**REQUIREMENT**:
Pick out each line with the word "Submenu" from the material that follows.

___ RECORD EXCERPTS ___

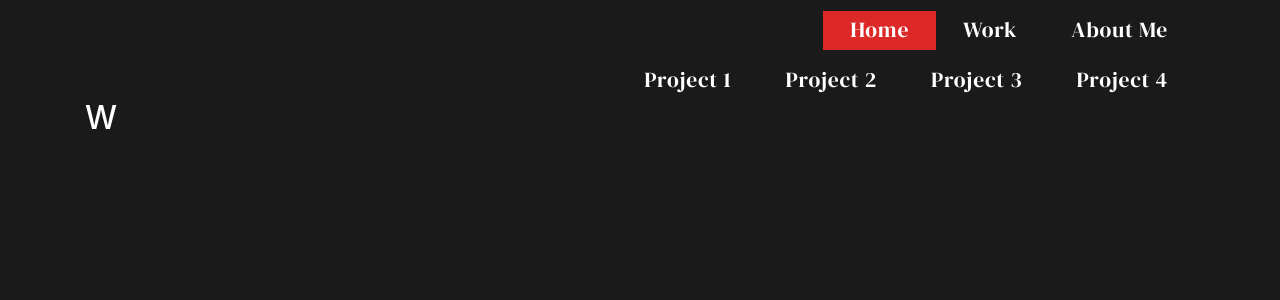
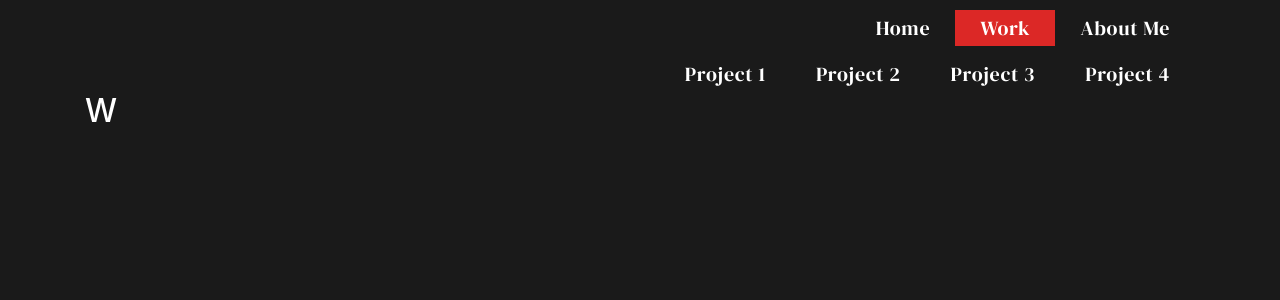
Before and after one commit to XuuRee/fival.cz, a React (Create React App) app in the folder fival/: page / in a window 1280 px wide. Both pictures are taken after a click on the link "Work". Shown: the top 300 px of the page. Built offline with nearby package versions, Linux system fonts and the light colour scheme.

Commit message:
navigation

```diff
--- a/fival/src/App.css
+++ b/fival/src/App.css
@@ -31,6 +31,18 @@
 
 .size-6 {
 	font-size: 1em;
+}
+
+.text-underline {
+	text-decoration: underline;
+}
+
+.visible {
+	visibility: visible;
+}
+
+.hidden {
+	visibility: hidden;
 }
 
 .transition {
@@ -67,25 +79,16 @@
 	top: 32%;
 }
 
-.menu-item {
+.nav-element {
 	color: white;
-	font-size: 1.35em;
 	margin-top: 0.50em;
-	padding-left: 1.25em;
-	padding-right: 1.25em;
-	padding-top: 0.15em;
-	padding-bottom: 0.15em;
+	padding: 0.15em 1.25em 0.15em 1.25em;
 	transition: linear 0.25s;
 }
 
-.menu-item:hover,.menu-item-selected {
+.nav-element:hover,.nav-selected {
 	color: white;
 	background-color: #DC2826;
-
-}
-
-.text-underline {
-	text-decoration: underline;
 }
 
 @keyframes showTime {
--- a/fival/src/Components/Menu.tsx
+++ b/fival/src/Components/Menu.tsx
@@ -1,6 +1,7 @@
 import React, { Dispatch } from 'react';
 import { connect, MapDispatchToProps } from 'react-redux';
 import { setPageToHome, setPageToAboutMe, setPageToWork, StateActions } from '../Actions/StateActions';
+import Submenu from "./Submenu";
 
 type MenuProps = {
 	selected: string
@@ -14,37 +15,20 @@ type DispatchMenuProps = {
 
 const Menu: React.SFC<MenuProps & DispatchMenuProps> = ({ selected, onHomePageChange, onAboutMePageChange, onWorkPageChange }) => {
 	return (
-		<React.Fragment>
-		<div>
+		<div className="font size-5">
 			<ul className="nav justify-content-end">
   				<li className="nav-item">
-    			<a className="nav-link menu-item menu-item-selected font" href="#" onClick={onHomePageChange}>Home</a>
+    				<a className={selected === "home" ? "nav-link nav-element nav-selected" : "nav-link nav-element"} href="#" onClick={onHomePageChange}>Home</a>
 				</li>
   				<li className="nav-item">
-    			<a className="nav-link menu-item font" href="#" onClick={onWorkPageChange}>Work</a>
+    				<a className={selected === "work" ? "nav-link nav-element nav-selected" : "nav-link nav-element"} href="#" onClick={onWorkPageChange}>Work</a>
   				</li>
 				<li className="nav-item">
-    			<a className="nav-link menu-item font" href="#" onClick={onAboutMePageChange}>About Me</a>
+					<a className={selected === "aboutMe" ? "nav-link nav-element nav-selected" : "nav-link nav-element"} href="#" onClick={onAboutMePageChange}>About Me</a>
   				</li>
 			</ul>
+			{selected === "work" && <Submenu />}
 		</div>
-		<div>
-			<ul className="nav justify-content-end">
-			<li className="nav-item">
-    			<a className="nav-link menu-item font" href="#" onClick={onWorkPageChange}>Project 1</a>
-  			</li>
-			<li className="nav-item">
-    			<a className="nav-link menu-item font" href="#" onClick={onAboutMePageChange}>Project 2</a>
-  			</li>
-			<li className="nav-item">
-    			<a className="nav-link menu-item font" href="#" onClick={onAboutMePageChange}>Project 3</a>
-  			</li>
-			<li className="nav-item">
-    			<a className="nav-link menu-item font" href="#" onClick={onAboutMePageChange}>Project 4</a>
-  			</li>
-			</ul>
-		</div>
-		</React.Fragment>
 	);
 };
 
--- /dev/null
+++ b/fival/src/Components/Submenu.tsx
@@ -0,0 +1,28 @@
+import React from 'react';
+
+type MenuProps = {}
+
+type DispatchMenuProps = {};
+
+const Submenu: React.SFC<MenuProps & DispatchMenuProps> = ({ }) => {
+	return (
+		<div className="transition">
+			<ul className="nav justify-content-end">
+				<li className="nav-item">
+    				<a className="nav-link nav-element" href="#">Project 1</a>
+  				</li>
+				<li className="nav-item">
+    				<a className="nav-link nav-element" href="#">Project 2</a>
+  				</li>
+				<li className="nav-item">
+    				<a className="nav-link nav-element" href="#">Project 3</a>
+  				</li>
+				<li className="nav-item">
+    				<a className="nav-link nav-element" href="#">Project 4</a>
+  				</li>
+			</ul>
+		</div>
+	);
+};
+
+export default Submenu;
```
Lines whose indentation alone changed are shown as unchanged.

___

**REPLY**:
+import Submenu from "./Submenu";
+			{selected === "work" && <Submenu />}
+++ b/fival/src/Components/Submenu.tsx
+const Submenu: React.SFC<MenuProps & DispatchMenuProps> = ({ }) => {
+export default Submenu;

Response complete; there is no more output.